Methylsulfonylmethane, which is often abbreviated to MSM, is a sulfurous substance that is found naturally in your body. MSM is sold as nutritional supplements for a variety of health-promoting purposes. As with any nutritional supplement you should talk to your health care practitioner before supplementing with MSM.
MSM is found in food and dietary sources, including fruits and vegetables, alfalfa, fish, grains, certain species of algae, milk, tea, and coffee. MSM is also produced in your body, which means that you do not need to obtain it from your diet in order to sustain life. Due to the sulfur that is naturally contained in MSM, it helps to detoxify heavy metals and promotes healthy liver function. In addition, certified nutritional consultant Phyllis Balch says in her book, “Prescription for Nutritional Healing,” that MSM promotes healthy hair, skin and nails.
MSM and Inflammatory Disorders
Alternative medical practitioners suggest that MSM supplements help treat chronic pain and a variety of inflammatory disorders, including rheumatoid arthritis, osteoporosis, bursitis, tenosynovitis, tendinitis and eye inflammation. According to “Natural Medicines Comprehensive Database,” MSM is arguably most commonly used for the treatment of osteoarthritis, and multiple studies have found that 3 g of MSM, twice daily, can modestly reduce osteoarthritis-related pain and swelling and enhance joint function. It should be noted, however, that some patients may not consider the modest benefit to be clinically significant.
MSM and Allergies

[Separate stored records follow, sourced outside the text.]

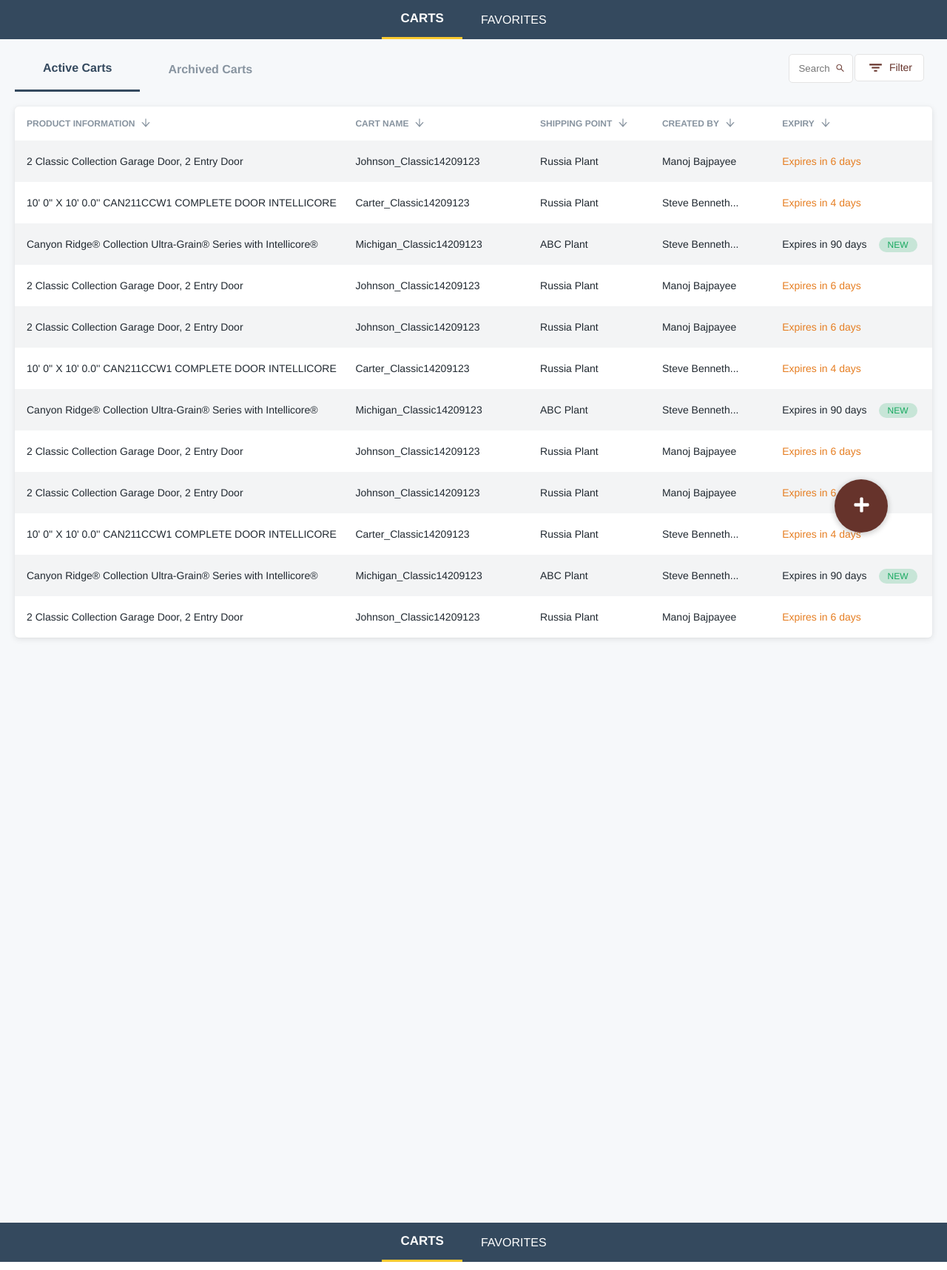
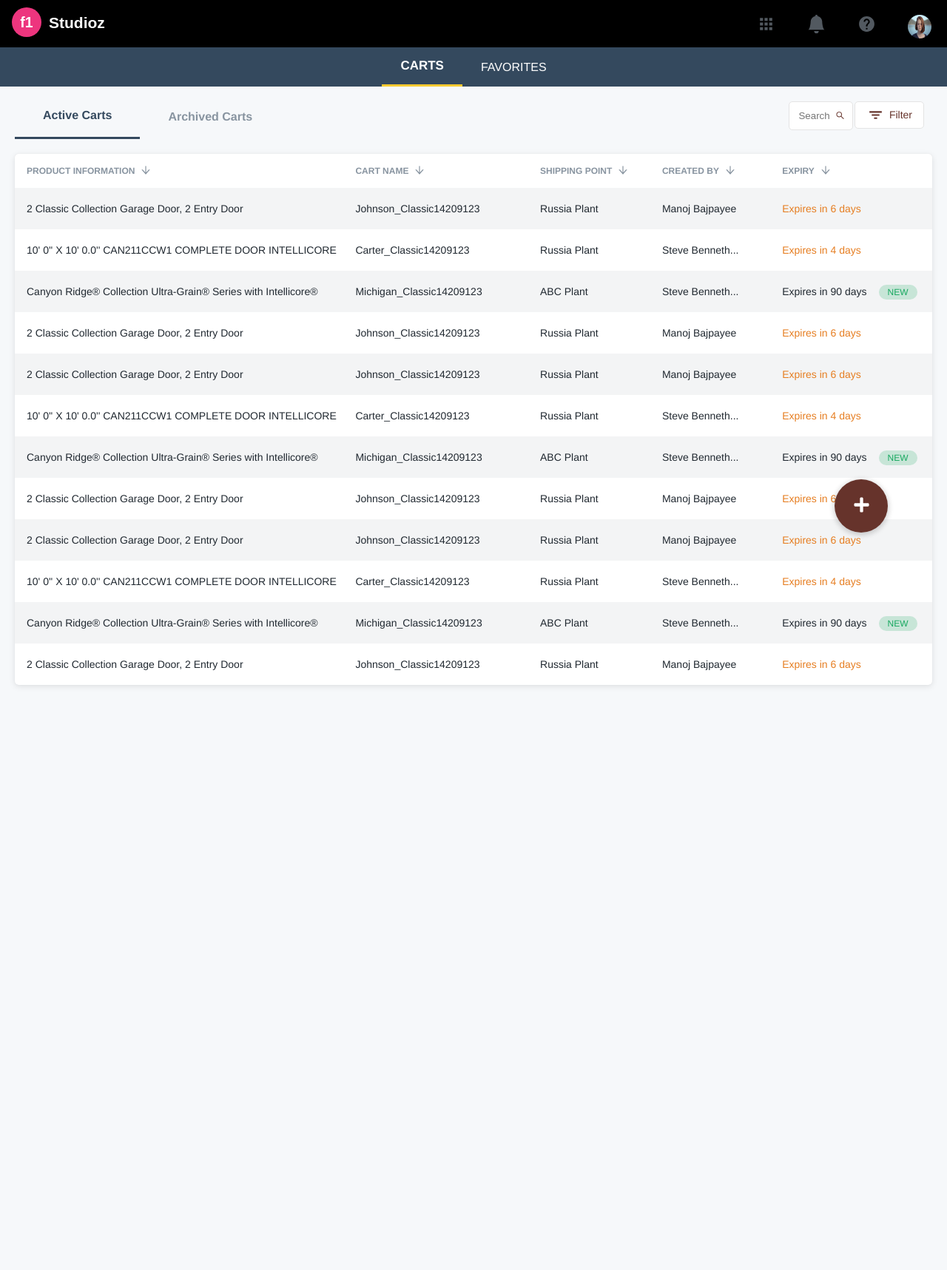
Before and after one commit to GopinathMaddula/f1studioz-Task-, a React (Create React App) app: page / in a window 1280 px wide. Shown: the whole page at 74% size. Built offline with nearby package versions, Linux system fonts and the light colour scheme.

Commit message:
setRight

```diff
--- a/src/Components/Desktop1/index.js
+++ b/src/Components/Desktop1/index.js
@@ -12,10 +12,10 @@ export default function Desktop1(){
 
     return(
         <>
-            {/* <Navbar /> */}
+            <Navbar />
             <Tab cartsTab = {cartsTab}/>
             <Carts cartSelected={cartSelected}/>
-            <Tab cartsTab = {cartsTab}/>
+
         </>
     )
 }
```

MSM helps to reduce histamine in your body, which is the inflammatory substance responsible for many allergy symptoms. MSM is therefore recommended by some alternative medicine practitioners for the treatment of allergies. “Natural Medicines Comprehensive Database” warns that as of 2011, only one clinical study has examined the effectiveness of MSM as an anti-allergy treatment. The study was cited in the April 2002 edition of “Journal of Alternative and Complementary Medicine” and it examined the effects of MSM on seasonal allergic rhinitis. The 50 subjects who participated were given 2,600 mg of MSM daily for 30 days. At the end of the study, the participants experienced a reduction in respiratory and nasal symptoms as well as an increase in energy.
People also use MSM to help treat muscle cramps and pain, asthma, depression, scleroderma, scar tissue, stretch marks, hair loss, wrinkles, periodontal disease, gastrointestinal upset, chronic constipation, interstitial cystitis, gastric hyperacidity, ulcers, diverticulosis, premenstrual syndrome, poor circulation, hypertension and elevated serum cholesterol. In addition, MSM is used to help protect against sunburn and windburn and to promote wound healing. More research needs to be done to confirm the efficacy of MSM for these purposes, however.